I had the pleasure of interviewing designer and serial entrepreneur Anoesjcka Gianotti. Anoesjcka began her career as a sales manager for a tech marketplace at the tender age of 22, where she was responsible for managing peers with more than 10 years experience than her. Aged 25 Anoesjcka launched her first company, a bespoke shirt brand, gaining support from the iconic Mr Armani himself and private bank Coutts & Co. Today she still counts many high profile names as clients. Seeing a gap in the market for beautifully made work and weekend bags for professionals, she subsequently launched her own luxury handbag label AGbyAG. In 2015 she co-founded Seekers of Design, an innovative e-commerce platform for emerging labels which is changing the face of retail.
Name: Anoesjcka Gianotti
Company: Seekers of Design
Position: Co-Founder and Director
Thank you so much for doing this with us! What is your “backstory”?
Originally from Cape Town, I took a gap year trying to figure out what I’ll do with myself. In that year I worked as an intern at GQ South Africa assisting the Fashion Editor and then got involved with a tech start-up which was an accommodation marketplace. South Africa wasn’t ready for it yet but selling the concept and marketing it pre social media and digital marketing with a small budget and team taught me the hustle and how to think outside the box. I only realise now how valuable the experience was working so closely with the CEO at the time. 3 years later I decided to move to London to take a break from the corporate world and soon started my first business focusing on bespoke shirts. During this time I enrolled in a few fashion business and design courses both in London and Milan and trained on Savile Row. I always made my own dresses and work shirts and thought there must be a market for a female shirt maker who targets a younger clientele who prefers styling advice from a woman. Soon I was making shirts for professional rugby and football players and business leaders. An opportunity came up to move to LA for a year and as I had no work visa and the shirts would be too difficult to manage from afar I started producing luxurious leather handbags for my own label AGbyAG. The business model relied on web sales and wholesale which was a completely different ball game to the bespoke shirt business. It was here where I realised how flawed the design and fashion trading system really is and how incredibly hard it is for a creative designer to make it. It is during these tough times where you think of the ideal system that is needed to give one a fighting chance.

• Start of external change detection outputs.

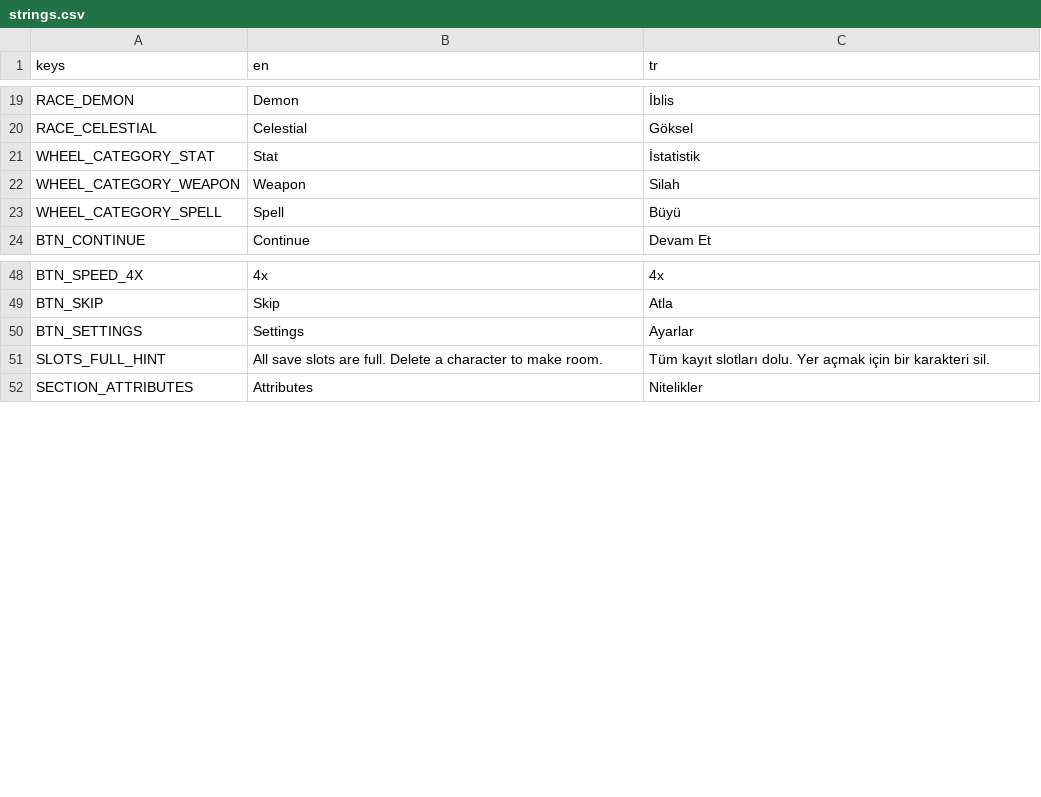
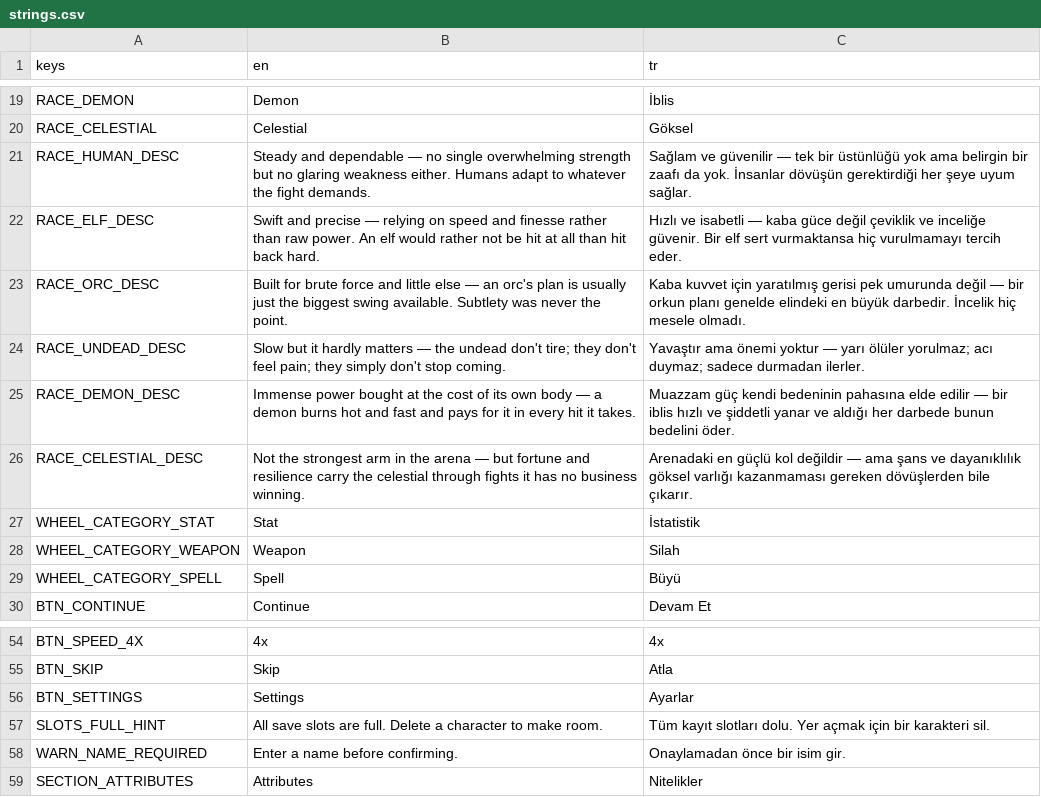
Before and after one commit to iygoktas/tiny-tourney, a CSV file: localization/strings.csv, drawn as a sheet; only a part is shown, gaps mark what is left out.

```diff
--- a/localization/strings.csv
+++ b/localization/strings.csv
@@ -20,2 +20,8 @@ RACE_DEMON,Demon,İblis
 RACE_CELESTIAL,Celestial,Göksel
+RACE_HUMAN_DESC,Steady and dependable — no single overwhelming strength but no glaring weakness either. Humans adapt to whatever the fight demands.,Sağlam ve güvenilir — tek bir üstünlüğü yok ama belirgin bir zaafı da yok. İnsanlar dövüşün gerektirdiği her şeye uyum sağlar.
+RACE_ELF_DESC,Swift and precise — relying on speed and finesse rather than raw power. An elf would rather not be hit at all than hit back hard.,Hızlı ve isabetli — kaba güce değil çeviklik ve inceliğe güvenir. Bir elf sert vurmaktansa hiç vurulmamayı tercih eder.
+RACE_ORC_DESC,Built for brute force and little else — an orc's plan is usually just the biggest swing available. Subtlety was never the point.,Kaba kuvvet için yaratılmış gerisi pek umurunda değil — bir orkun planı genelde elindeki en büyük darbedir. İncelik hiç mesele olmadı.
+RACE_UNDEAD_DESC,Slow but it hardly matters — the undead don't tire; they don't feel pain; they simply don't stop coming.,Yavaştır ama önemi yoktur — yarı ölüler yorulmaz; acı duymaz; sadece durmadan ilerler.
+RACE_DEMON_DESC,Immense power bought at the cost of its own body — a demon burns hot and fast and pays for it in every hit it takes.,Muazzam güç kendi bedeninin pahasına elde edilir — bir iblis hızlı ve şiddetli yanar ve aldığı her darbede bunun bedelini öder.
+RACE_CELESTIAL_DESC,Not the strongest arm in the arena — but fortune and resilience carry the celestial through fights it has no business winning.,Arenadaki en güçlü kol değildir — ama şans ve dayanıklılık göksel varlığı kazanmaması gereken dövüşlerden bile çıkarır.
 WHEEL_CATEGORY_STAT,Stat,İstatistik
@@ -51,2 +57,3 @@ BTN_SETTINGS,Settings,Ayarlar
 SLOTS_FULL_HINT,All save slots are full. Delete a character to make room.,Tüm kayıt slotları dolu. Yer açmak için bir karakteri sil.
+WARN_NAME_REQUIRED,Enter a name before confirming.,Onaylamadan önce bir isim gir.
 SECTION_ATTRIBUTES,Attributes,Nitelikler
```
Also changed, not shown: 2 other files.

Can you share an interesting exporting story that has happened to you since you became a leader or started your company?
Not perhaps interesting but challenging for sure! Our main objective was always to deliver an operating system that allow our businesses more creative time. It was essential that all admin aspects had to be automated. With more emerging and developing nations outside the EU shopping for UK products, we’ve had to make sure the commercial invoicing on behalf of all our designers were on point for exporting. This was a huge development for us and a big turning point for our designers to enter a global market.
What advice would you give to a founder or CEO who is just starting their exporting journey?
Logistics is the main thing to manage correctly from the get go. There is no room for failure here. If you can’t get this right then your business is in trouble. You learn a great deal from working with the logistic company itself and by being a customer on the receiving end. I would also definitely make use of all the help that is out there, like the exporting courses that the Institute of Export and International Trade offers.
Can you share any stories or examples of how your company is making a difference to others, or how you’re making an influence in your sector?
Essentially we provide an operating system for independent designers providing logistics, technology and a marketing solution for brand partners. This allows speed to market cost effectively. By doing this we give them power to stay independent direct to consumer allowing them to create and focus on the design and product development. Many of our designers now push sales through our platform instead of their own websites as it’s just more convenient for them. Exactly what we set out to do.
Can you share what you believe will be the “Top 4 Exporting Trends Over The Next 3 Years”
Brexit clearly is a challenge and a readjustment, but it might also create opportunities. One consequence of the UK’s decision to exit the EU has been a fall in the value of sterling and this has made UK textile and clothing exports more competitive in terms of price. Many UK retailers are considering sourcing more of their requirements from UK suppliers as imports are more expensive. With the UK market being less profitable, many foreign suppliers are diverting the focus of their export efforts to other markets. As long as sterling remains low, I think these trends are set to continue in the run up to Brexit and beyond. Exiting the EU would allow the UK to negotiate its own trade deals. This could mean better access for the UK textile and clothing industry to export markets in China, Japan and the USA, where UK manufactured products command a premium. Collectively, Chinese are one of the biggest buyers of UK fashion products, and Bicester Village is a leading tourist destination for Chinese. It should be possible for UK fashion exports to China to increase even more in the next three years if this market is targeted with sufficient professionalism by UK suppliers. It is a very challenging but exciting time for fashion and the design market.
What are the medium to long term objectives that you’re focusing on at your company and how will you achieve this?
Our medium objective is to partner with tradeshows, connecting our operating system to the brands they support and bringing the event online using the latest VR technology. This will allow buyers and consumers to virtually walk the show from anywhere in the world. Long term objective for Seekers of Design is to put the UK firmly on the map next to US and China who produced the technology tech goliaths like Amazon, Alibaba, Facebook etc.